Exercise goal:
Every line below that holds the string "True" should be copied.

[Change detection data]
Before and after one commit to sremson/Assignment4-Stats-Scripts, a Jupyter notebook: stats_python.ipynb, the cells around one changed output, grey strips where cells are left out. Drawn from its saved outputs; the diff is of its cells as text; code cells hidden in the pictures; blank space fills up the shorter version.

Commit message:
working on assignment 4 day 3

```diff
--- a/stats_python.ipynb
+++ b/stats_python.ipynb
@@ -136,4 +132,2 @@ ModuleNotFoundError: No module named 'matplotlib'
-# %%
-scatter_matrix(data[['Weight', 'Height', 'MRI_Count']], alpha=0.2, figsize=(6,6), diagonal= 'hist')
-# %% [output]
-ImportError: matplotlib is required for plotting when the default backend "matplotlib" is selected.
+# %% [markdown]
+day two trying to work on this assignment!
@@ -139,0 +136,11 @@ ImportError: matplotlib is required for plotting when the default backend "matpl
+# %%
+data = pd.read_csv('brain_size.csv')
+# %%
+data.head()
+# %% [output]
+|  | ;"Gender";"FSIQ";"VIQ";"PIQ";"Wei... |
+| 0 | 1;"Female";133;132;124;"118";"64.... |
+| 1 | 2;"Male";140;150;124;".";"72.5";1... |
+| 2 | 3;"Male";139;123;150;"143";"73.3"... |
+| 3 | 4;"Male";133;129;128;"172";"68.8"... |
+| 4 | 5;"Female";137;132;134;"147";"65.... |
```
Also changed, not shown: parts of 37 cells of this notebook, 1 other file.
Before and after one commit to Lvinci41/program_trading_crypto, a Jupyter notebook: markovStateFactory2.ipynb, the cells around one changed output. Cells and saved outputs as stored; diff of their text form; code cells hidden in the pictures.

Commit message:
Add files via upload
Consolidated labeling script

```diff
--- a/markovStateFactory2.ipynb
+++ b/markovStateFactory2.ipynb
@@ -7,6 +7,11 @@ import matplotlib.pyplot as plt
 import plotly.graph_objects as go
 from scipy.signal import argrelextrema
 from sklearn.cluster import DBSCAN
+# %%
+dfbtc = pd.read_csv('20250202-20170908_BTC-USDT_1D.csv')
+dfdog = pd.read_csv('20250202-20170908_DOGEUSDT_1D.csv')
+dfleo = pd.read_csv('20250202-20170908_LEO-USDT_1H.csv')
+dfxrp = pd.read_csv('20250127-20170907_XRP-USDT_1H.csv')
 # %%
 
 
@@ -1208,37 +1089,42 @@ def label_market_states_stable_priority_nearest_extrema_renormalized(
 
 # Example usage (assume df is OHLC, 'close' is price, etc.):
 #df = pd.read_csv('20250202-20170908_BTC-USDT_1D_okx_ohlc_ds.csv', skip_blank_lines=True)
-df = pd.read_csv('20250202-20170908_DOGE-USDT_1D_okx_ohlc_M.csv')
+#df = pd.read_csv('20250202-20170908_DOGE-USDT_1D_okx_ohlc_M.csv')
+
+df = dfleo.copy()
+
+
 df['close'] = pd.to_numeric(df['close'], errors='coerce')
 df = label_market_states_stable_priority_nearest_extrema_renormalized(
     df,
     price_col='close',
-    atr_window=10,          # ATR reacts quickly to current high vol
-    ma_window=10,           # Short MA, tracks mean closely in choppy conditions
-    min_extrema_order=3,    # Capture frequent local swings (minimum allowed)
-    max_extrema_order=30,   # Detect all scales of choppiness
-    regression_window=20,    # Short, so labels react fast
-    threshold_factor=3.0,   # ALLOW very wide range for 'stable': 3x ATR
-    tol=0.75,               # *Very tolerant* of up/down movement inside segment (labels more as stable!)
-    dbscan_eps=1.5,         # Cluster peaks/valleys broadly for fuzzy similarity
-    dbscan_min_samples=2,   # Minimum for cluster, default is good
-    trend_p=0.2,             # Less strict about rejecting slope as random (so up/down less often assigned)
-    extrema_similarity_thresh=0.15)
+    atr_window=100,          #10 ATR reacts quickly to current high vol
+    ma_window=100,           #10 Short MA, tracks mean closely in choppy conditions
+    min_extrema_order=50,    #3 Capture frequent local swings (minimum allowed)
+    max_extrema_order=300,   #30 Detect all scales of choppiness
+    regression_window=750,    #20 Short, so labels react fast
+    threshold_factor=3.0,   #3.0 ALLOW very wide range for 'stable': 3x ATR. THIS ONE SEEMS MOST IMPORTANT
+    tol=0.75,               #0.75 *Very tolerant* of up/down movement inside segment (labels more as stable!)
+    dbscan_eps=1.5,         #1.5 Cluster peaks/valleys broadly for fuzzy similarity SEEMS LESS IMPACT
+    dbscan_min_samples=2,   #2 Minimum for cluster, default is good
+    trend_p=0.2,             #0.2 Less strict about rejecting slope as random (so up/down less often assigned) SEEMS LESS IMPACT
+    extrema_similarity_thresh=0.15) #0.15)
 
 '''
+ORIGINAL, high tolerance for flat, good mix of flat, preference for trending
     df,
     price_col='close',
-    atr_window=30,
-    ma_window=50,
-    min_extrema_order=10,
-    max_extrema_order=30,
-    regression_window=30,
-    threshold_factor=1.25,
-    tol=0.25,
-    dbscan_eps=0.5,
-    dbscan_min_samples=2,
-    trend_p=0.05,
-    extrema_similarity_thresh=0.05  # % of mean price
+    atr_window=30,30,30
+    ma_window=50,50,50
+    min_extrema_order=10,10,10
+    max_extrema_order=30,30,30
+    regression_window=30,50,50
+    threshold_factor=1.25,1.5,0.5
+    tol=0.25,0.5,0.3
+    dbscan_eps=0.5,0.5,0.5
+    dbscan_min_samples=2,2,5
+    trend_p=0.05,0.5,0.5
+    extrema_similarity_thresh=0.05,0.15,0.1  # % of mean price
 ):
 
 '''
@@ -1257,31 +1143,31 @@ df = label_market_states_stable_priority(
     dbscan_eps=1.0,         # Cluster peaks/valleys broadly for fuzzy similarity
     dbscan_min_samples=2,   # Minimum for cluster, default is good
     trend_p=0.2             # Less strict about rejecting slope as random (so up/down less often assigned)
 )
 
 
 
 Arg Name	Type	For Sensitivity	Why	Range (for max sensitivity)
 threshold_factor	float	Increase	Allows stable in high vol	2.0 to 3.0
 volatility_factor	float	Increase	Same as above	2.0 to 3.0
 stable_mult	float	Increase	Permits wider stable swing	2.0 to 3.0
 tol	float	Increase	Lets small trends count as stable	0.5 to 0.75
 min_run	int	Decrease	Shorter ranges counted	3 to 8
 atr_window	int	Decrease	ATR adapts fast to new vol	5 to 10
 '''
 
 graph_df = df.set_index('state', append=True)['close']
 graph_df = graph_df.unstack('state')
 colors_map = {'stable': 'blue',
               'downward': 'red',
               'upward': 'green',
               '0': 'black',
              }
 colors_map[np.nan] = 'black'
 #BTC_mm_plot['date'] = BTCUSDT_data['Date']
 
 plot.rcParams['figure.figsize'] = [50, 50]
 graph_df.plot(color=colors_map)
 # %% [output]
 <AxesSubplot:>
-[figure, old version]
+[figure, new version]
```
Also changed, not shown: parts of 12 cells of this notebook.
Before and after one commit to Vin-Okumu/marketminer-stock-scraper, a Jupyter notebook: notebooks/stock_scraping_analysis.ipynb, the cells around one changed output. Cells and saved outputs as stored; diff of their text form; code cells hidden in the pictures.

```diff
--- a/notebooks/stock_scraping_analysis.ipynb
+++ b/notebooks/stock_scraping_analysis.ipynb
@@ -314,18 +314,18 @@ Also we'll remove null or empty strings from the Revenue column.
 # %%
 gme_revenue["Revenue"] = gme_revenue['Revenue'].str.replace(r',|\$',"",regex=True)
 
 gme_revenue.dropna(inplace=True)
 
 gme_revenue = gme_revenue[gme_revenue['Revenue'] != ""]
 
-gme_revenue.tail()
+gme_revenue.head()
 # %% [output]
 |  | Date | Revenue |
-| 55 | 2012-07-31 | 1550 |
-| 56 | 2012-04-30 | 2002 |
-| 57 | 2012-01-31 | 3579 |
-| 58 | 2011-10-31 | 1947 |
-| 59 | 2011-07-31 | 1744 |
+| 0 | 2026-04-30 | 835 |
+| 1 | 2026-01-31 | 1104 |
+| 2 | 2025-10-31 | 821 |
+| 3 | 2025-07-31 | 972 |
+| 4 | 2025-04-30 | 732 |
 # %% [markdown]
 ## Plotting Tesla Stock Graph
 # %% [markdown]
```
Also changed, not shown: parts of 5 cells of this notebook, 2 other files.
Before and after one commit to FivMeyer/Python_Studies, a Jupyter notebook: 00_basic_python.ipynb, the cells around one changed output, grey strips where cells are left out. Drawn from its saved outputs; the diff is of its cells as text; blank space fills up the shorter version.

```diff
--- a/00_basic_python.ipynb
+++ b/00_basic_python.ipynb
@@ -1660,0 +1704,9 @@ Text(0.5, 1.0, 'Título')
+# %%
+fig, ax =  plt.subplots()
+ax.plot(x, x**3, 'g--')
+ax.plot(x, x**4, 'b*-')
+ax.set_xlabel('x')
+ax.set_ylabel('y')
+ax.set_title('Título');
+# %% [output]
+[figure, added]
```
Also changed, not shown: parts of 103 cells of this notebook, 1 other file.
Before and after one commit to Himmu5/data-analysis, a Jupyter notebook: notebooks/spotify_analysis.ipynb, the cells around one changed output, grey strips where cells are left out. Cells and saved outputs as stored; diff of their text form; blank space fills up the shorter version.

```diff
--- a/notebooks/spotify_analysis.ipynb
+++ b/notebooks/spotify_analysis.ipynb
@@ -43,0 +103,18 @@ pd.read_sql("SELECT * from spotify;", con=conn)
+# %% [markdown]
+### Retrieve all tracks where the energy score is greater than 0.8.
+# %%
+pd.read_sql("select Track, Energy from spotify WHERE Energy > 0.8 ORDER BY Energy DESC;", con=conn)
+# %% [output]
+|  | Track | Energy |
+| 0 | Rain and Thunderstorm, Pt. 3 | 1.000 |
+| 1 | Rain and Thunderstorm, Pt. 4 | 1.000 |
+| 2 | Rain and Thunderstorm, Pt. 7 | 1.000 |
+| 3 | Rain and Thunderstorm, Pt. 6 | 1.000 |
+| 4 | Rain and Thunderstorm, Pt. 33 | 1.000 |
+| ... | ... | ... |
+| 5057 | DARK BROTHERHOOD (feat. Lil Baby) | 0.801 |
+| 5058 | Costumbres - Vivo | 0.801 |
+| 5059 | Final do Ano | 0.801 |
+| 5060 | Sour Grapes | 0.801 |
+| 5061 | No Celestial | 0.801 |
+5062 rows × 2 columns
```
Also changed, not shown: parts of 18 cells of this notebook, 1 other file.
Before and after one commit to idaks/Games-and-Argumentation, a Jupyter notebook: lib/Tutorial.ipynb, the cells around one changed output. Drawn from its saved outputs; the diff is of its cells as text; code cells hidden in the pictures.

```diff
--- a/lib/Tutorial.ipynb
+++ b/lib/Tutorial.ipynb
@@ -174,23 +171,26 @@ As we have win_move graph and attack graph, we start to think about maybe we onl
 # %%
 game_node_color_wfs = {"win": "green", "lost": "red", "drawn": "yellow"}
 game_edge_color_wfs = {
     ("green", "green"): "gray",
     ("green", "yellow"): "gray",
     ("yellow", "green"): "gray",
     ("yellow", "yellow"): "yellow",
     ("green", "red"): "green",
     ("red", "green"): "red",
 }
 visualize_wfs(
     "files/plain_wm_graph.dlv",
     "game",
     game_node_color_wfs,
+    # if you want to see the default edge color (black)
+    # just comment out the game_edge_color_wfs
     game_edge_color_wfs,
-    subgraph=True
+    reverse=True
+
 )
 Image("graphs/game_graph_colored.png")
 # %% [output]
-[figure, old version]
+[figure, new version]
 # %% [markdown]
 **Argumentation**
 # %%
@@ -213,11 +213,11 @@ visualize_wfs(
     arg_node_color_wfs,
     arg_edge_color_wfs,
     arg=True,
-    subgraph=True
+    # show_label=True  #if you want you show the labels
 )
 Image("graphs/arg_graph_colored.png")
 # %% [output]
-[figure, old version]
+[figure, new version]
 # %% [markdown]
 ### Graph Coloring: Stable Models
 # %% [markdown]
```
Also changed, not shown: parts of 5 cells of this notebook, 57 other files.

Answer section:
 #df = pd.read_csv('20250202-20170908_BTC-USDT_1D_okx_ohlc_ds.csv', skip_blank_lines=True)
 graph_df = df.set_index('state', append=True)['close']
 gme_revenue["Revenue"] = gme_revenue['Revenue'].str.replace(r',|\$',"",regex=True)
 gme_revenue.dropna(inplace=True)
-    subgraph=True
+    reverse=True
     arg=True,
-    subgraph=True
+    # show_label=True  #if you want you show the labels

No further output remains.